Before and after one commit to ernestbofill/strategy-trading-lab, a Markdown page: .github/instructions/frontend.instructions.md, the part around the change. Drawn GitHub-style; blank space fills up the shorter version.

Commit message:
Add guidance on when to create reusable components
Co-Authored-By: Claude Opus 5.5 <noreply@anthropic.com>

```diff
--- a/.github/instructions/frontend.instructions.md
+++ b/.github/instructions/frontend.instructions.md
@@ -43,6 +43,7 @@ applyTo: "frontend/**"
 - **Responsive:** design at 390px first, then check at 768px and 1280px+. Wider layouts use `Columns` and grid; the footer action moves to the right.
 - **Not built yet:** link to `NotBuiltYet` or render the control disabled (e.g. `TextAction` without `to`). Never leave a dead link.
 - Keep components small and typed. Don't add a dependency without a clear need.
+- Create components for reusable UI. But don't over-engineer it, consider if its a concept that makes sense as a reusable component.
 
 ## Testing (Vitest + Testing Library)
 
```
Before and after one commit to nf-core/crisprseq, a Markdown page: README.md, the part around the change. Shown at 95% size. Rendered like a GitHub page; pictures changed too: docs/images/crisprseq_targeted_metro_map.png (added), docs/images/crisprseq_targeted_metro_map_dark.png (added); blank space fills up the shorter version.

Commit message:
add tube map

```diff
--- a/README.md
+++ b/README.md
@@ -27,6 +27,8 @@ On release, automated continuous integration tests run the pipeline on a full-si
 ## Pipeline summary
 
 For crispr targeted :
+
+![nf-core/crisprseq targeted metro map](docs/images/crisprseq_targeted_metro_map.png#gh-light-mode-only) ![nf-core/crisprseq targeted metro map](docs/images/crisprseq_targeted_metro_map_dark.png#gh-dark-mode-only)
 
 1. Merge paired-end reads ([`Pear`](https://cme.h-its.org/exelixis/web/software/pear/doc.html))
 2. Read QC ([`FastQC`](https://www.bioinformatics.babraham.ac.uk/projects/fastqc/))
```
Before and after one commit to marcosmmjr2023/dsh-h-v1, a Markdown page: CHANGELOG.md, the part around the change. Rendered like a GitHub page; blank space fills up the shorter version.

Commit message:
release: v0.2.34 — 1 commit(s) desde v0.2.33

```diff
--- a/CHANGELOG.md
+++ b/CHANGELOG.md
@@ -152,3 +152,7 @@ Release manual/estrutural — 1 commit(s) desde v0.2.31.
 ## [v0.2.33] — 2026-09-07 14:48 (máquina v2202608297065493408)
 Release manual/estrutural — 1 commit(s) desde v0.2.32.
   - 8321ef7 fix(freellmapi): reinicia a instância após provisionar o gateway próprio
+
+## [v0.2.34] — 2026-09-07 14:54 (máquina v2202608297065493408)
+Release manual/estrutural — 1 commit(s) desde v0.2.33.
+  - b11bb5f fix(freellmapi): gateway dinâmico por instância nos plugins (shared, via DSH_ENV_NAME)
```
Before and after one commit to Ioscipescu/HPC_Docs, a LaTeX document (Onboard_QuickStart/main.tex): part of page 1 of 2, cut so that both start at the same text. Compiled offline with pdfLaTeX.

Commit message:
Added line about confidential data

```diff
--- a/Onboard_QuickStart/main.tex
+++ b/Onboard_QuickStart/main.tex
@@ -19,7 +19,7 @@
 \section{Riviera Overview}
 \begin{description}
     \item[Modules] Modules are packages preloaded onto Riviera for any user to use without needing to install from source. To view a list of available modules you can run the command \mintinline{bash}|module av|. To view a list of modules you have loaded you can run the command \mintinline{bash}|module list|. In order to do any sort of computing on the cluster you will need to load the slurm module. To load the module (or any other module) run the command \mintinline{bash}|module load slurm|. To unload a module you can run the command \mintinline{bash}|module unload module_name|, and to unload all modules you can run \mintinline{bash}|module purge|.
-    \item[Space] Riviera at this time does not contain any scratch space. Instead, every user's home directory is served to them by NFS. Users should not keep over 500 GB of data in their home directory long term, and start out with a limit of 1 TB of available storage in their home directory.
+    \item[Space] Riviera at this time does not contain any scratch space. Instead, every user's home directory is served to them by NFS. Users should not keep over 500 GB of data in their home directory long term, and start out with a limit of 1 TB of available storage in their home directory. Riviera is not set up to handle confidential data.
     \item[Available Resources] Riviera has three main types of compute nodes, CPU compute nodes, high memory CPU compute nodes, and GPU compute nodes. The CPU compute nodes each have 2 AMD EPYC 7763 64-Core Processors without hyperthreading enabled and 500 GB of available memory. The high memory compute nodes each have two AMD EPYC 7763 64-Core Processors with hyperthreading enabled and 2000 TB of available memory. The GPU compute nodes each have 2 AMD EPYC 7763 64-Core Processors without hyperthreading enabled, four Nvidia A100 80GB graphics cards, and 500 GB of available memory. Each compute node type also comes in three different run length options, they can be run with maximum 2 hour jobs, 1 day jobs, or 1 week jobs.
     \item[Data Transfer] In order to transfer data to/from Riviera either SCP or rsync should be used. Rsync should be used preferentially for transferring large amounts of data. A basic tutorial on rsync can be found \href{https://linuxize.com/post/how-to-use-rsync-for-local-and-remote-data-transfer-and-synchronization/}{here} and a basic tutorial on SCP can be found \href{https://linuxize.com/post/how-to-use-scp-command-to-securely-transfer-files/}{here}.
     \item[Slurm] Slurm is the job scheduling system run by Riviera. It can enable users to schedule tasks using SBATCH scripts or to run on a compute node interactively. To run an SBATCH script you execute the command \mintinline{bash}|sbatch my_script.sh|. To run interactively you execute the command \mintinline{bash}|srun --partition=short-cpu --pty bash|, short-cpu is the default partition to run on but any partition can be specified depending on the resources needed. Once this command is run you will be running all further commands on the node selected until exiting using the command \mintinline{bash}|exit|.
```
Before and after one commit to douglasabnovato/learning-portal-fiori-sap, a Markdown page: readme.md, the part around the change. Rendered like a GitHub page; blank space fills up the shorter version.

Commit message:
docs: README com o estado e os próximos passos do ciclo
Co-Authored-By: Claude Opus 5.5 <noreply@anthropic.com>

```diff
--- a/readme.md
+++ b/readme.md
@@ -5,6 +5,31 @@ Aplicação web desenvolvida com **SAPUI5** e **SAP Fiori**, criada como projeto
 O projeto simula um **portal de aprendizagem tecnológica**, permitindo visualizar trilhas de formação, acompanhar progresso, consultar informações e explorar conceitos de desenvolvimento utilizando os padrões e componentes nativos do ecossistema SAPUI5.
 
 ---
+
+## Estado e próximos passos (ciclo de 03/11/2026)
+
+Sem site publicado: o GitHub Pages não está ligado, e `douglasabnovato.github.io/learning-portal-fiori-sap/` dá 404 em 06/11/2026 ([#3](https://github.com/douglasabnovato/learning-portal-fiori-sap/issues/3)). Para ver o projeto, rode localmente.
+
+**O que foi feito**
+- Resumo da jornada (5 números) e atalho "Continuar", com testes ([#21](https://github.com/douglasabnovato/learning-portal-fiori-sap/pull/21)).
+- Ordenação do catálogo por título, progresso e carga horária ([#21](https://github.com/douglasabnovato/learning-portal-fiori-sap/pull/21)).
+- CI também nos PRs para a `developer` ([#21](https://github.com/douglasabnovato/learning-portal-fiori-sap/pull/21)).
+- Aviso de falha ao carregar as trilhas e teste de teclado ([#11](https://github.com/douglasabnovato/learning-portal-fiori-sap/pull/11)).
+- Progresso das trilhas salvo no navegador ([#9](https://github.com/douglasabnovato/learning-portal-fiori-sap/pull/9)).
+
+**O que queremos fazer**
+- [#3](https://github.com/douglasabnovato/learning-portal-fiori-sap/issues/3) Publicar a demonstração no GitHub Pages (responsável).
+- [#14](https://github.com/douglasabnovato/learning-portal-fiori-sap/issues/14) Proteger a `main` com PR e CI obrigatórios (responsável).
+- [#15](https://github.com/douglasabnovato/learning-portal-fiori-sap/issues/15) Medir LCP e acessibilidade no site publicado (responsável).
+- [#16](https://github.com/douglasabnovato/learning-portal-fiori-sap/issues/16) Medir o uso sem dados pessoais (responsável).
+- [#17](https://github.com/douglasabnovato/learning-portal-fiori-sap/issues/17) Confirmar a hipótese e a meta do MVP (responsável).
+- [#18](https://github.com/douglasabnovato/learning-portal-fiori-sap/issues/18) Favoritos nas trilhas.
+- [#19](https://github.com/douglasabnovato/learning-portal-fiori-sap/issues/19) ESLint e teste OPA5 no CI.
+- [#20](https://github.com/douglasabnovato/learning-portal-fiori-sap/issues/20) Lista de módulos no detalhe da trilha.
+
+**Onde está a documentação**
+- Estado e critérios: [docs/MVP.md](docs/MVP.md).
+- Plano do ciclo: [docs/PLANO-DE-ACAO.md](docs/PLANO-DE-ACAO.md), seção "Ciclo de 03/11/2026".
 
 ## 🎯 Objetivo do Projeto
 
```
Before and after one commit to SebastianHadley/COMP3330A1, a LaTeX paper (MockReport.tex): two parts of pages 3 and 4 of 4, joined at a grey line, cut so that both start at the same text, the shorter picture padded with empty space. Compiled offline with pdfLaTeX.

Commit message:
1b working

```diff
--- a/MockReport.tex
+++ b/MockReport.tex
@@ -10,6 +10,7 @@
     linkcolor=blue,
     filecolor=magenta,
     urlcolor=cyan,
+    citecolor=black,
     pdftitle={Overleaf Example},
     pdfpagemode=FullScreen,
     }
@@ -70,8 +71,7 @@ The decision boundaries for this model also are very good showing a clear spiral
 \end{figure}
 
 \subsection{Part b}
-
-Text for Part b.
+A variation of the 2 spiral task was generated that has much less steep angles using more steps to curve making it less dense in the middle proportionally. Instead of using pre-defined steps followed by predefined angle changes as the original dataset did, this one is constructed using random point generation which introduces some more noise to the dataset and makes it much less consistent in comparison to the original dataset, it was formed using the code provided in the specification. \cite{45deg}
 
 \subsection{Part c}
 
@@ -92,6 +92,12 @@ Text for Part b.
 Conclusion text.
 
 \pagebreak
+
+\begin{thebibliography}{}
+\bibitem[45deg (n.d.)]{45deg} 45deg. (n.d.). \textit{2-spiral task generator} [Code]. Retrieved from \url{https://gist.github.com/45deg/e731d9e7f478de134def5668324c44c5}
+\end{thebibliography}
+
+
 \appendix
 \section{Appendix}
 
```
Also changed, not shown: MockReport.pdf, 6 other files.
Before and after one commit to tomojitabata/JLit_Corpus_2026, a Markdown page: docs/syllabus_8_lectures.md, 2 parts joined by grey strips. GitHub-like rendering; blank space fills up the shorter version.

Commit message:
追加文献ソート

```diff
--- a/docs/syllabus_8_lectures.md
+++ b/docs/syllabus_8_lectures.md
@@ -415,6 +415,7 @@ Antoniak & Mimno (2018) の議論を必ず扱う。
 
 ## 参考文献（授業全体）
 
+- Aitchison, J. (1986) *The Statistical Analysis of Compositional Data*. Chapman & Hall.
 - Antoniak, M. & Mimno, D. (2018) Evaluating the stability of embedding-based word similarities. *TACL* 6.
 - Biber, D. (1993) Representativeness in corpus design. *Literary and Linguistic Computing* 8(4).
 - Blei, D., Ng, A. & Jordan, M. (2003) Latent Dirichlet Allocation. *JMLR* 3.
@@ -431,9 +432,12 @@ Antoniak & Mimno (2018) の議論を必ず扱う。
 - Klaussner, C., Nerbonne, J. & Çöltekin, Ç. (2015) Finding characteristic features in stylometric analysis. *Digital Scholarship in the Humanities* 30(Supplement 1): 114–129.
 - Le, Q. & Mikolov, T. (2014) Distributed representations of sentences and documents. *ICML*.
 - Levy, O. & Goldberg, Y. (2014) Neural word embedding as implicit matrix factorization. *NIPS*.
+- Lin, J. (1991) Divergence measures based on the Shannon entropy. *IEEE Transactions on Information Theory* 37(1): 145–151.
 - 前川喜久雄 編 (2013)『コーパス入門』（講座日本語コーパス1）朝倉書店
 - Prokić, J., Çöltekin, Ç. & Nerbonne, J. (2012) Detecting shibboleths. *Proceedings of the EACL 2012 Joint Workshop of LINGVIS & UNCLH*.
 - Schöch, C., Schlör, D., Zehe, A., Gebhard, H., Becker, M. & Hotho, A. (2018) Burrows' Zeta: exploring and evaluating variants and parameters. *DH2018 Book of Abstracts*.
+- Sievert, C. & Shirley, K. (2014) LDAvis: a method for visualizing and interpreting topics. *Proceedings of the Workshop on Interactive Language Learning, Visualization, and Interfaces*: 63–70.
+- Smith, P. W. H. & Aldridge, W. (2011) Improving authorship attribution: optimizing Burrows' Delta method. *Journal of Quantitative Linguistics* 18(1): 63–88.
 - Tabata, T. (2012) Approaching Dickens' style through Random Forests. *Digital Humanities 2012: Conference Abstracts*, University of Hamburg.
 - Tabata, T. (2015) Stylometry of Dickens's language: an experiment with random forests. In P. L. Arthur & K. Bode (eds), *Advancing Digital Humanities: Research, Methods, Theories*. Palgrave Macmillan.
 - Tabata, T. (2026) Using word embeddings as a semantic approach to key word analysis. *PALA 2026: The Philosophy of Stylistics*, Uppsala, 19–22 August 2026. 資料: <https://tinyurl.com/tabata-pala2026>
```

- - -

== What to work on ==
Now copy each line of the entries that mentions "ciclo".

== Result of the task ==
docs: README com o estado e os próximos passos do ciclo
+## Estado e próximos passos (ciclo de 03/11/2026)
+- Plano do ciclo: [docs/PLANO-DE-ACAO.md](docs/PLANO-DE-ACAO.md), seção "Ciclo de 03/11/2026".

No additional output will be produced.